Read more from The Independent here.

Unreal Footage of the Earth Opening and Closing During Japan’s Massive 2011 Earthquake

On March 11, 2011, a devastating 9.0-magnitude earthquake struck just off the coast of Japan, creating a tsunami which did vast amounts of damage to the island as it swept across the land.

At a park in Japan, an American tourist happened to have his phone out as the first earthquake shock waves traveled through the ground beneath him. He captured the first ever footage of the earth expanding and contracting with the waves of a quake.

He also captured the phenomenon of liquefaction, in which water held in loosely backed ground soil get pushed up to the surface by the extra pressure applied from the earthquake.

How soil liquefaction occurs during a quake (those are earthquake waves on the top half of the diagram)

Revolutionary Step? Bolivia Gives the Earth Comprehensive Legal Rights

The Law of Mother Earth is a bold move by the Bolivian government. At its source is the ancient “Pachamama” traditions of the native Andean people.

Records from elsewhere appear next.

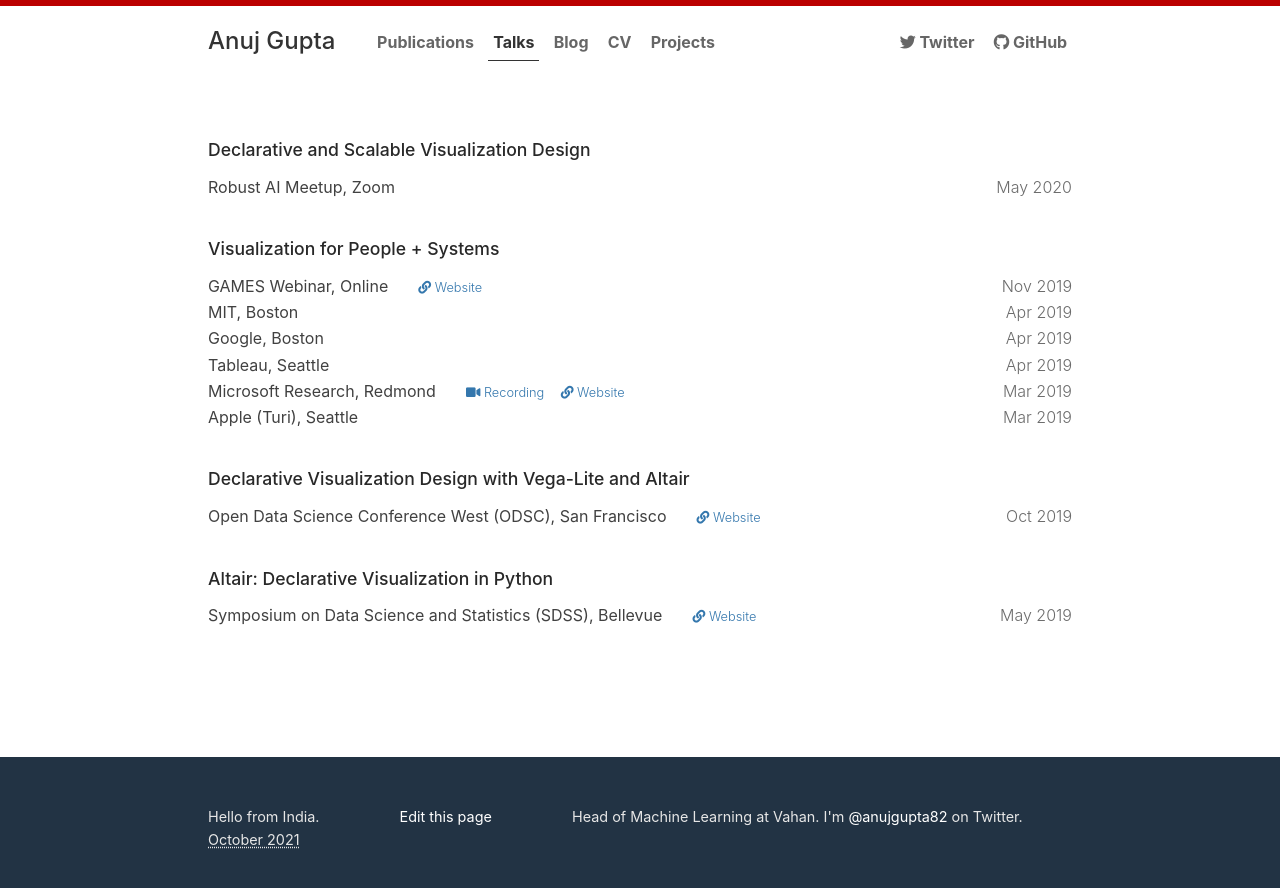
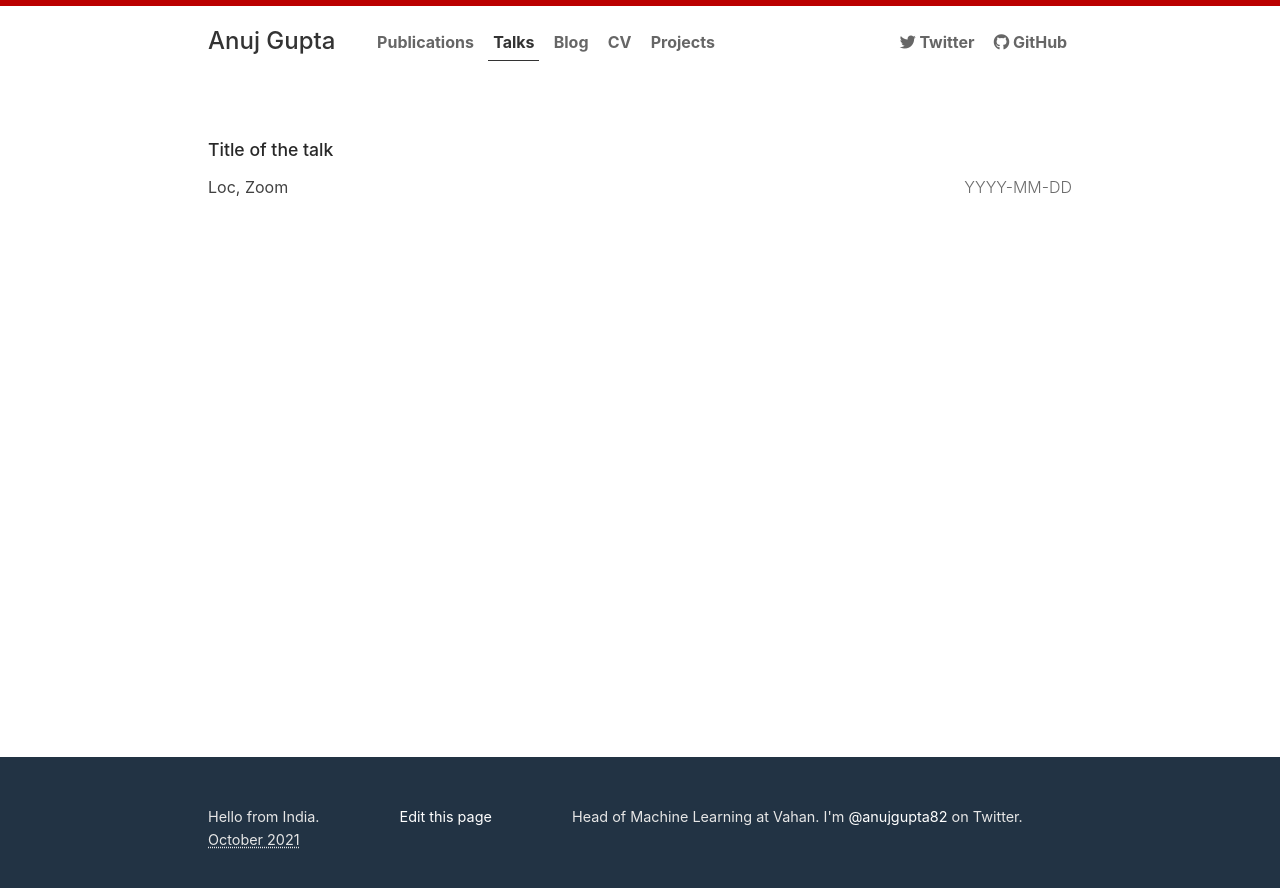
Before and after one commit to domoritz/domoritz.github.io, a Jekyll site: the page built from talks.md, in a window 1280 px wide. Shown: the top 888 px of the page. Built offline with Jekyll 4.4.1, drawn with Linux system fonts in a browser that asks for light colours.

Commit message:
changed talks.yml

```diff
--- a/_data/talks.yml
+++ b/_data/talks.yml
@@ -1,44 +1,44 @@
-- title: "Declarative and Scalable Visualization Design"
-  location: Robust AI Meetup
+- title: "Title of the talk"
+  location: Loc
   city: Zoom
-  date: 2020-05-07
-- title: "Visualization for People + Systems"
-  location: GAMES Webinar
-  city: Online
-  date: 2019-11-14
-  url: http://games-cn.org/games-webinar-20191114-118/
-- title: "Declarative Visualization Design with Vega-Lite and Altair"
-  location: Open Data Science Conference West (ODSC)
-  city: San Francisco
-  date: 2019-10-31
-  url: https://odsc.com/training/portfolio/title-coming-soon-46/
-- title: "Altair: Declarative Visualization in Python"
-  location: Symposium on Data Science and Statistics (SDSS)
-  city: Bellevue
-  date: 2019-05-30
-  url: https://ww2.amstat.org/meetings/sdss/2019/onlineprogram/Program.cfm?date=05-30-19
-- title: "Visualization for People + Systems"
-  location: MIT
-  city: Boston
-  date: 2019-04-26
-- title: "Visualization for People + Systems"
-  location: Google
-  city: Boston
-  date: 2019-04-25
-- title: "Visualization for People + Systems"
-  location: Tableau
-  city: Seattle
-  date: 2019-04-23
-- title: "Visualization for People + Systems"
-  location: Apple (Turi)
-  city: Seattle
-  date: 2019-03-26
-- title: "Visualization for People + Systems"
-  location: Microsoft Research
-  city: Redmond
-  date: 2019-03-27
-  url: https://www.microsoft.com/en-us/research/video/visualization-for-people-systems/
-  recording: https://www.youtube.com/watch?v=ww0HGwC18Qo
+  date: YYYY-MM-DD
+# - title: "Visualization for People + Systems"
+#   location: GAMES Webinar
+#   city: Online
+#   date: 2019-11-14
+#   url: http://games-cn.org/games-webinar-20191114-118/
+# - title: "Declarative Visualization Design with Vega-Lite and Altair"
+#   location: Open Data Science Conference West (ODSC)
+#   city: San Francisco
+#   date: 2019-10-31
+#   url: https://odsc.com/training/portfolio/title-coming-soon-46/
+# - title: "Altair: Declarative Visualization in Python"
+#   location: Symposium on Data Science and Statistics (SDSS)
+#   city: Bellevue
+#   date: 2019-05-30
+#   url: https://ww2.amstat.org/meetings/sdss/2019/onlineprogram/Program.cfm?date=05-30-19
+# - title: "Visualization for People + Systems"
+#   location: MIT
+#   city: Boston
+#   date: 2019-04-26
+# - title: "Visualization for People + Systems"
+#   location: Google
+#   city: Boston
+#   date: 2019-04-25
+# - title: "Visualization for People + Systems"
+#   location: Tableau
+#   city: Seattle
+#   date: 2019-04-23
+# - title: "Visualization for People + Systems"
+#   location: Apple (Turi)
+#   city: Seattle
+#   date: 2019-03-26
+# - title: "Visualization for People + Systems"
+#   location: Microsoft Research
+#   city: Redmond
+#   date: 2019-03-27
+#   url: https://www.microsoft.com/en-us/research/video/visualization-for-people-systems/
+#   recording: https://www.youtube.com/watch?v=ww0HGwC18Qo
 # - title: "Visualization for People + Systems"
 #   location: New York University (NYU)
 #   city: New York
```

This worldview is based on the belief that the earth is actually a living being (“Pachamama” translates to Mother Earth).

The Bolivian government says the law is a culmination of efforts to combat climate change, to live in harmony with the Earth and to prioritize “the greater good”.

The legislation gives the Earth the rights to,

“Life and regeneration; biodiversity and freedom from genetic modification; pure water; clean air; naturally balanced systems; restoration from the effects of human activity; and freedom from contamination.”

Bolivians rallying in support of the legislation (Source: http://www.cipamericas.org)

Furthermore, the law decrees that the Bolivian government is now legally bound to,

“Prioritize the well-being of its citizens and the natural world by developing policies that promote sustainability and control industry.”

The economy must operate within the natural limits of the environment, and the government must pursue renewable energy technologies as well as total energy and food sovereignty.

Indigenous Bolivians celebrate the winter solstice (Photo: David Mercado/Reuters)

It also gives citizens the right to sue individuals or groups (including the government and businesses) on behalf of the Earth if they belief Earth’s rights have been violated.

Here’s the full list of rights stated in the law:

  • The right to maintain the integrity of life and natural processes.
  • The right to not have cellular structure modified or genetically altered.
  • The right to continue vital cycles and processes free from human alteration.
  • The right to pure water.
  • The right to clean air.
  • The right to balance, to be at equilibrium.
  • The right to be free of toxic and radioactive pollution.
  • The right to not be affected by mega-infrastructure and development projects that affect the balance of ecosystems and the local inhabitant communities

Read more from CS GLobe here.

BP Doubles Its Initial Estimate On How Much Oil Spilled Into Lake Michigan Monday

Around 4:30 p.m. Monday afternoon, refinery workers at a BP refinery on Lake Michigan reported an oily sheen on the surface of the lake.

After reporting yesterday that only 18 barrels had spilled, BP today changed the number to 39, more than doubling the initial estimate. If you’re wondering, 39 barrels is the equal to 1,638 gallons of oil (42 gallons/barrel).

In July of 2013, the refinery underwent a $4 billion overhaul to increase the amount of heavy Canadian tar sands it processes.

Although the lake provides drinking water for 7 million residents in Chicago and the surrounding suburbs, BP insists the spill will have no significant impact on water quality.

The EPA is conducting an investigation into whether or not BP violated the federal Clean Water Act but declined to comment on BP’s raised estimates.

Read more from the Chicago Tribune here.